What you should do >> Within the data below, find the string "form" and return each line where it occurs.

Exercise input >>
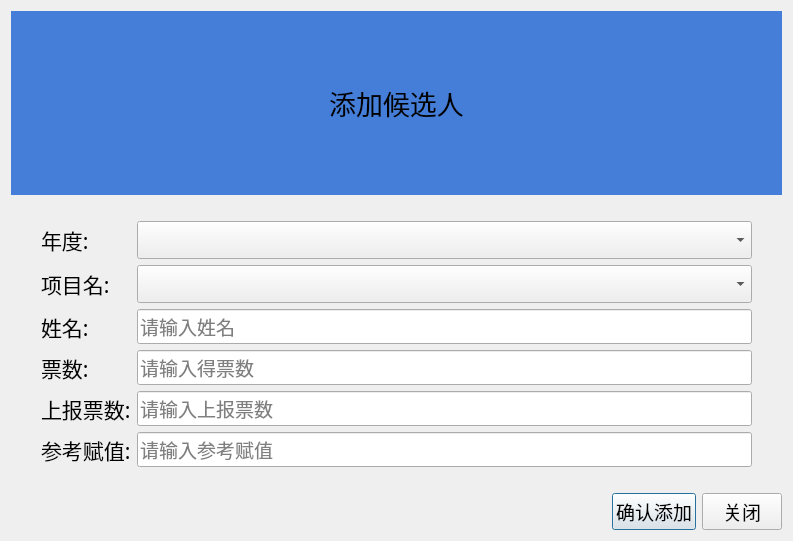
First picture: the form in ui/page_elements/election_addpeople/Addpeople.ui, repository ArcherLuo233/election-s-prediction, before the edit.
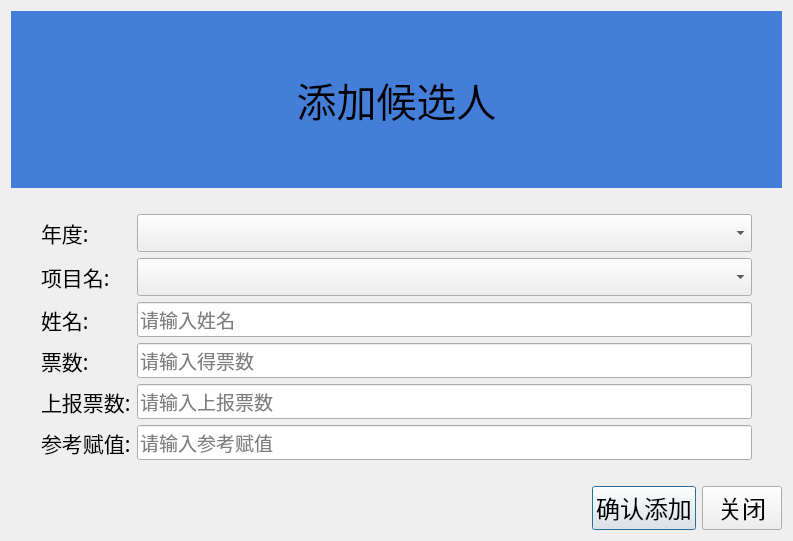
Second picture: the form after the edit.

The edit to the form file:
```diff
--- a/ui/page_elements/election_addpeople/Addpeople.ui
+++ b/ui/page_elements/election_addpeople/Addpeople.ui
@@ -18,8 +18,8 @@
     <widget class="QLabel" name="label">
      <property name="font">
       <font>
-       <family>微软雅黑</family>
-       <pointsize>20</pointsize>
+             <family>华文新魏</family>
+             <pointsize>30</pointsize>
       </font>
      </property>
      <property name="styleSheet">
@@ -53,7 +53,7 @@
             <widget class="QLabel" name="Label">
                 <property name="font">
                     <font>
-                        <family>微软雅黑</family>
+                           <family>华文新魏</family>
                         <pointsize>16</pointsize>
                     </font>
                 </property>
@@ -66,7 +66,7 @@
             <widget class="QComboBox" name="ComboBox">
                 <property name="font">
                     <font>
-                        <family>微软雅黑</family>
+                           <family>华文新魏</family>
                         <pointsize>16</pointsize>
                     </font>
                 </property>
@@ -76,7 +76,7 @@
             <widget class="QLabel" name="Label_2">
                 <property name="font">
                     <font>
-                        <family>微软雅黑</family>
+                           <family>华文新魏</family>
                         <pointsize>16</pointsize>
                     </font>
                 </property>
@@ -89,7 +89,7 @@
             <widget class="QComboBox" name="ComboBox_2">
                 <property name="font">
                     <font>
-                        <family>微软雅黑</family>
+                           <family>华文新魏</family>
                         <pointsize>16</pointsize>
                     </font>
                 </property>
@@ -99,7 +99,7 @@
             <widget class="QLabel" name="name">
                 <property name="font">
                     <font>
-                        <family>微软雅黑</family>
+                           <family>华文新魏</family>
                         <pointsize>16</pointsize>
                     </font>
                 </property>
@@ -112,7 +112,7 @@
             <widget class="QLineEdit" name="LineEdit">
                 <property name="font">
                     <font>
-                        <family>微软雅黑</family>
+                           <family>华文新魏</family>
                         <pointsize>14</pointsize>
                     </font>
                 </property>
@@ -125,7 +125,7 @@
             <widget class="QLabel" name="vote_number">
                 <property name="font">
                     <font>
-                        <family>微软雅黑</family>
+                           <family>华文新魏</family>
                         <pointsize>16</pointsize>
                     </font>
                 </property>
@@ -138,7 +138,7 @@
             <widget class="QLineEdit" name="LineEdit_2">
                 <property name="font">
                     <font>
-                        <family>微软雅黑</family>
+                           <family>华文新魏</family>
                         <pointsize>14</pointsize>
                     </font>
                 </property>
@@ -151,7 +151,7 @@
             <widget class="QLabel" name="Label_3">
                 <property name="font">
                     <font>
-                        <family>微软雅黑</family>
+                           <family>华文新魏</family>
                         <pointsize>16</pointsize>
                     </font>
                 </property>
@@ -164,7 +164,7 @@
             <widget class="QLineEdit" name="votes_reported">
                 <property name="font">
                     <font>
-                        <family>微软雅黑</family>
+                           <family>华文新魏</family>
                         <pointsize>14</pointsize>
                     </font>
                 </property>
@@ -177,7 +177,7 @@
             <widget class="QLabel" name="Label_4">
                 <property name="font">
                     <font>
-                        <family>微软雅黑</family>
+                           <family>华文新魏</family>
                         <pointsize>16</pointsize>
                     </font>
                 </property>
@@ -190,7 +190,7 @@
             <widget class="QLineEdit" name="reference_assignment">
                 <property name="font">
                     <font>
-                        <family>微软雅黑</family>
+                           <family>华文新魏</family>
                         <pointsize>14</pointsize>
                     </font>
                 </property>
@@ -220,8 +220,8 @@
       <widget class="QPushButton" name="btn_addpeople">
        <property name="font">
         <font>
-            <family>微软雅黑</family>
-         <pointsize>14</pointsize>
+               <family>华文新魏</family>
+               <pointsize>18</pointsize>
         </font>
        </property>
        <property name="cursor">
@@ -236,8 +236,8 @@
       <widget class="QPushButton" name="btn_close">
        <property name="font">
         <font>
-            <family>微软雅黑</family>
-         <pointsize>14</pointsize>
+               <family>华文新魏</family>
+               <pointsize>18</pointsize>
         </font>
        </property>
        <property name="cursor">
```
Lines whose indentation alone changed are shown as unchanged.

The completed task >>
First picture: the form in ui/page_elements/election_addpeople/Addpeople.ui, repository ArcherLuo233/election-s-prediction, before the edit.
Second picture: the form after the edit.
The edit to the form file:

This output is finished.